An amateur-use open-source gamma spectrum analyzer is being developed by members of the GeigerCounterEnthusiast (GCE) Yahoo Group. This multichannel analyzer (MCA) is based on the STM32F103VBT6 microcontroller. It displays spectra on a color LCD. To access the design files (and hopefully to participate in the development) you will need to join the GammaSpectrometry Yahoo Group
We built the bulk of our PMT amplifier/processor/discriminator on a Universal PDIP Operational Amplifier Evaluation Module by Texas Instruments (model OPAMPEVM-PDIP). Click on the picture above for a full-size version of the picture. The diagram in the following pdf file shows the connection layout for the circuit shown in the book’s Figure 34: PMT Processor PCB
The book’s Figure 32 shows the schematic diagram for a low-cost, variable-voltage PMT power supply based on a BXA-12579 inverter module that is originally designed as a power supply for cold-cathode fluorescent lamps. This under-$20 module produces 1,500VAC at around 30kHz from a 12VDC input. We are posting this picture to help you build your own power
This is the datasheet for the RCA 6655A PMT used in the probe shown in the book’s Figure 30: RCA_6655A_Datasheet This is the datasheet for Hamamatsu’s replacement of the RCA 6655A PMT: Hamamatsu replacement for RCA 6655A R2154-02 Schematic diagrams for the probe are in Figure 29.
We are posting this picture to help you construct the variable-output, low-ripple, high-stability, high-voltage power supply described in pages 38-40 of “Exploring Quantum Physics Through Hands-On Projects.” The schematic diagrams for this power supply are in the book’s Figure 31. Output voltage (up to 2 kV) and current (up to 1 mA) are monitored via
The book’s Figure 65 shows our β-particle magnetic deflection setup. It consists of a 90Sr disc source of beta particles, two copper washers to collimate the beam, and GM tubes placed at 0º and 90º to the β-particle beam. A sufficiently strong magnetic field (around 800 Gauss = 0.08 Tesla) provided by a permanent magnet bends the beam
The attenuation of radiation as a function of distance can be measured using a radiation counter with a Geiger-Müller tube that is sensitive to α, β, and γ radiation. We used exempt plastic-disc sources containing Polonium 210 (210Po), Strontium 90 (90Sr), and Cobalt 60 (60Co) to experiment with the penetrating power of α, β,
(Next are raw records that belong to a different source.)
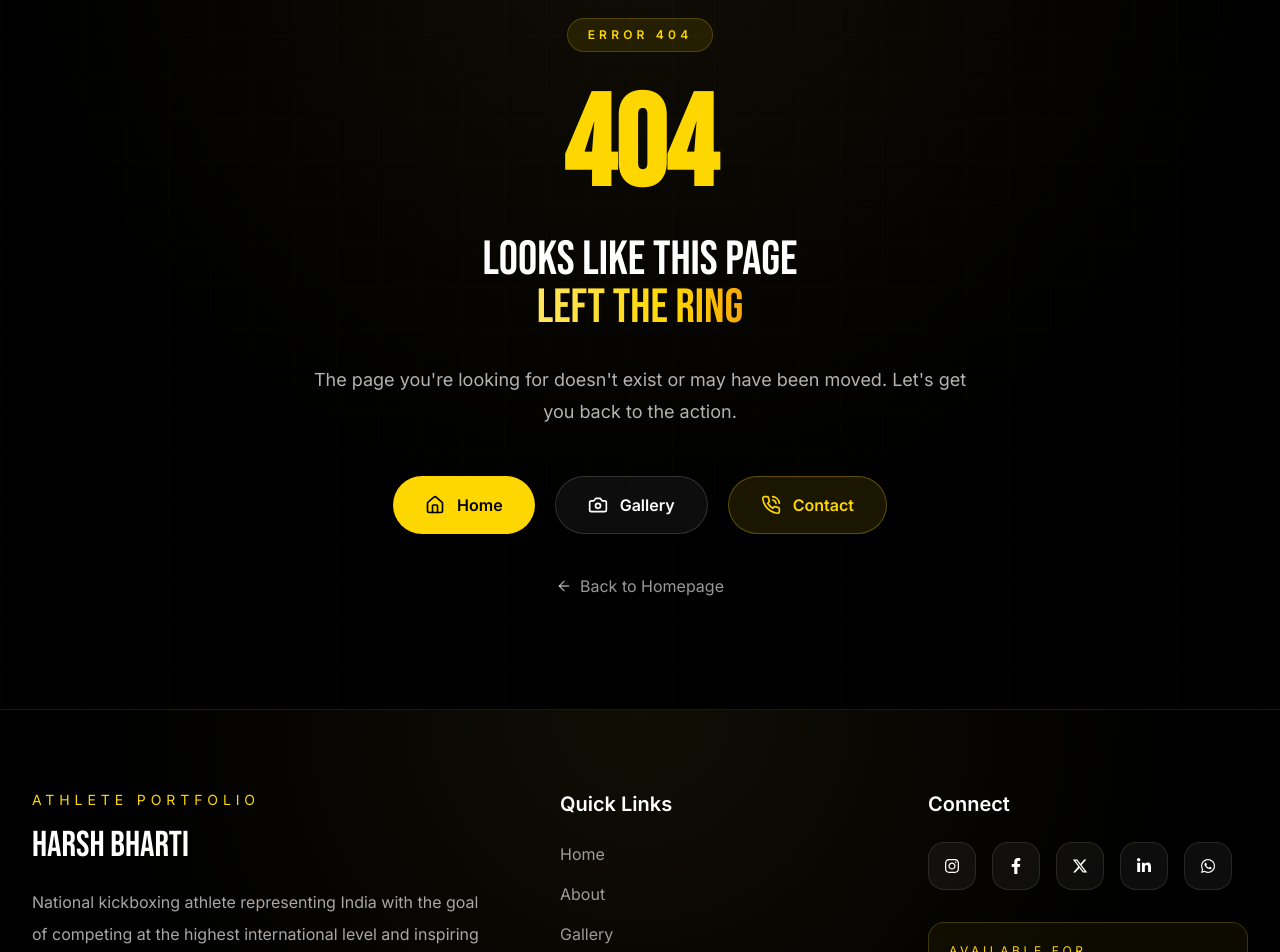
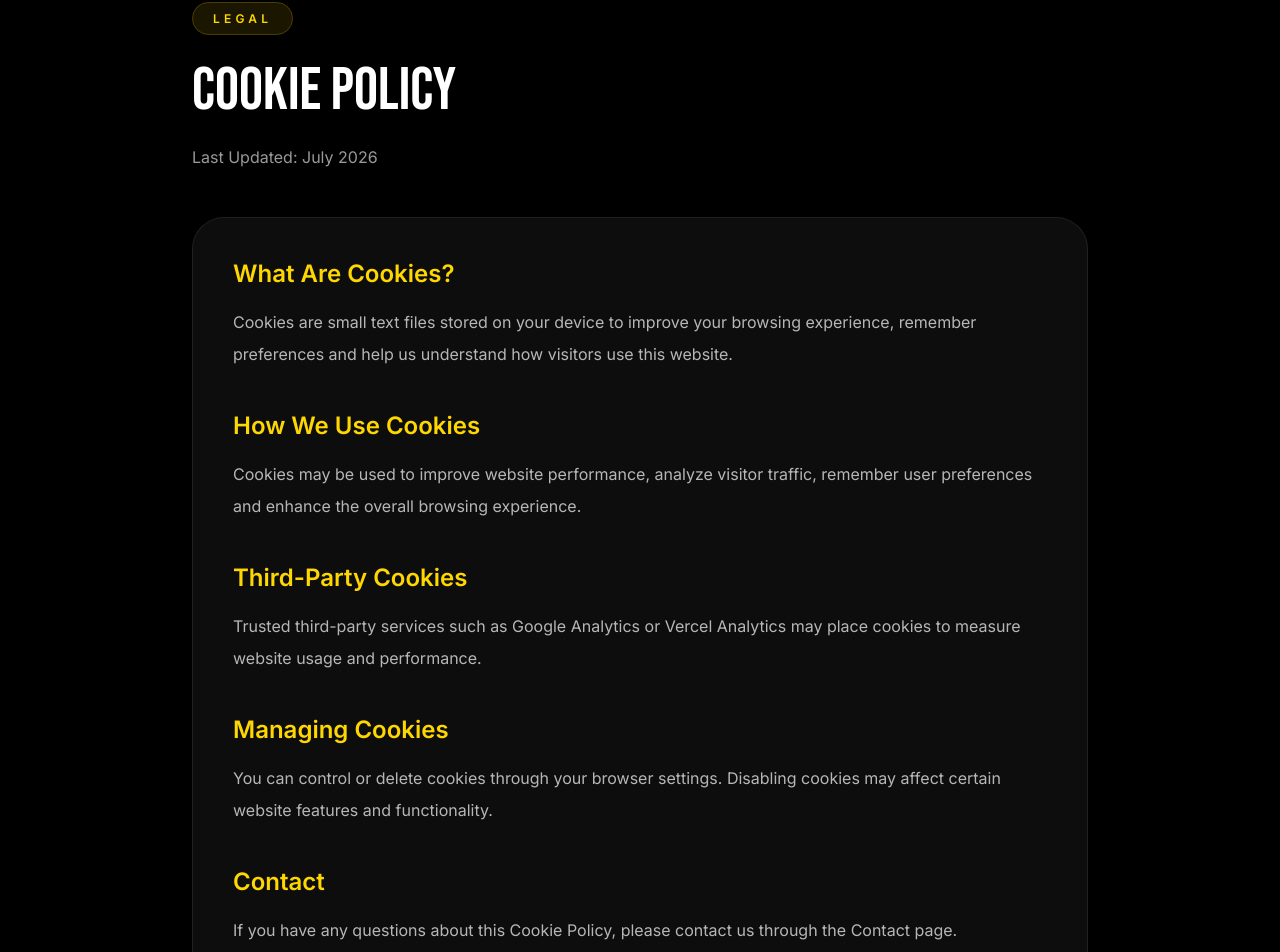
Before and after one commit to harshbharti55/kickboxer-harsh, a Next.js app: page /cookies in a window 1280 px wide. Before the commit this address had no page. Shown: the part 171-1123 px from the top of the page. Built offline with nearby package versions, Linux system fonts and the light colour scheme.

Commit message:
Create page.tsx

```diff
--- /dev/null
+++ b/app/cookies/page.tsx
@@ -0,0 +1,96 @@
+export const metadata = {
+  title: "Cookie Policy | Harsh Bharti",
+  description:
+    "Cookie Policy for the official website of Harsh Bharti.",
+};
+
+export default function CookiePolicyPage() {
+  return (
+    <main className="bg-black text-white">
+
+      <section className="container-page py-24">
+
+        <div className="mx-auto max-w-4xl">
+
+          <span className="rounded-full border border-gold/20 bg-gold/10 px-5 py-2 text-xs font-semibold uppercase tracking-[0.35em] text-gold">
+            Legal
+          </span>
+
+          <h1 className="mt-8 font-display text-5xl sm:text-6xl">
+            Cookie Policy
+          </h1>
+
+          <p className="mt-6 text-white/60">
+            Last Updated: July 2026
+          </p>
+
+          <div className="glass mt-12 space-y-10 rounded-[2rem] border border-white/10 p-10">
+
+            <section>
+              <h2 className="text-2xl font-semibold text-gold">
+                What Are Cookies?
+              </h2>
+
+              <p className="mt-4 leading-8 text-white/70">
+                Cookies are small text files stored on your device to improve
+                your browsing experience, remember preferences and help us
+                understand how visitors use this website.
+              </p>
+            </section>
+
+            <section>
+              <h2 className="text-2xl font-semibold text-gold">
+                How We Use Cookies
+              </h2>
+
+              <p className="mt-4 leading-8 text-white/70">
+                Cookies may be used to improve website performance, analyze
+                visitor traffic, remember user preferences and enhance the
+                overall browsing experience.
+              </p>
+            </section>
+
+            <section>
+              <h2 className="text-2xl font-semibold text-gold">
+                Third-Party Cookies
+              </h2>
+
+              <p className="mt-4 leading-8 text-white/70">
+                Trusted third-party services such as Google Analytics or
+                Vercel Analytics may place cookies to measure website usage
+                and performance.
+              </p>
+            </section>
+
+            <section>
+              <h2 className="text-2xl font-semibold text-gold">
+                Managing Cookies
+              </h2>
+
+              <p className="mt-4 leading-8 text-white/70">
+                You can control or delete cookies through your browser
+                settings. Disabling cookies may affect certain website
+                features and functionality.
+              </p>
+            </section>
+
+            <section>
+              <h2 className="text-2xl font-semibold text-gold">
+                Contact
+              </h2>
+
+              <p className="mt-4 leading-8 text-white/70">
+                If you have any questions about this Cookie Policy, please
+                contact us through the Contact page.
+              </p>
+            </section>
+
+          </div>
+
+        </div>
+
+      </section>
+
+    </main>
+  );
+}
```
diy Measurement of the Charge-to-Mass Ratio of the Electron Using “Magic Eye” Tube – Supplementary Pictures
Figure 54 in the book shows our setup based on a 6AF6-G “magic eye” tuning tube to measure e/m. The pictures in this figure supplement the book’s Figure 54 to help you build your own system. In the 6AF6, electrons produced by a thermionic cathode cause fluorescence on the tube’s anode. Applying an external magnetic field curves
Figures 51 and 52 in the book show how to use an oscilloscope 2AP1 CRT to measure e/m using Hoag’s method. The pictures in this figure supplement the book’s, showing you how to construct the d.i.y. setup, as well as the way in which the electron beam fan is reduced to a point as the magnetic
This is a supplementary picture to the book’s Figure 43. It shows our d.i.y. “Maltese Cross” CRT connected to the vacuum system and high-voltage power supply. Please note that the HV power supply is configured to produce a negative output referenced to ground. The anode and target electrode are at ground potential. The cathode rod
This figure supplements the book’s Figure 42. The book’s figure describes the features that appear in the glow discharge. However, we felt that a color picture is required as a cross-check to help you correctly set up your own system.
We modified a surplus Civil Defense V-700 radiation survey meter made by Electro Neutronics Inc. (Model 6-b) into a very capable radiation counter capable of working with both Geiger-Müller and PMT scintillation probes. We modified the front panel to accommodate the new switches, connectors, and panel light. In addition, we placed a Veeder-Root count totalizer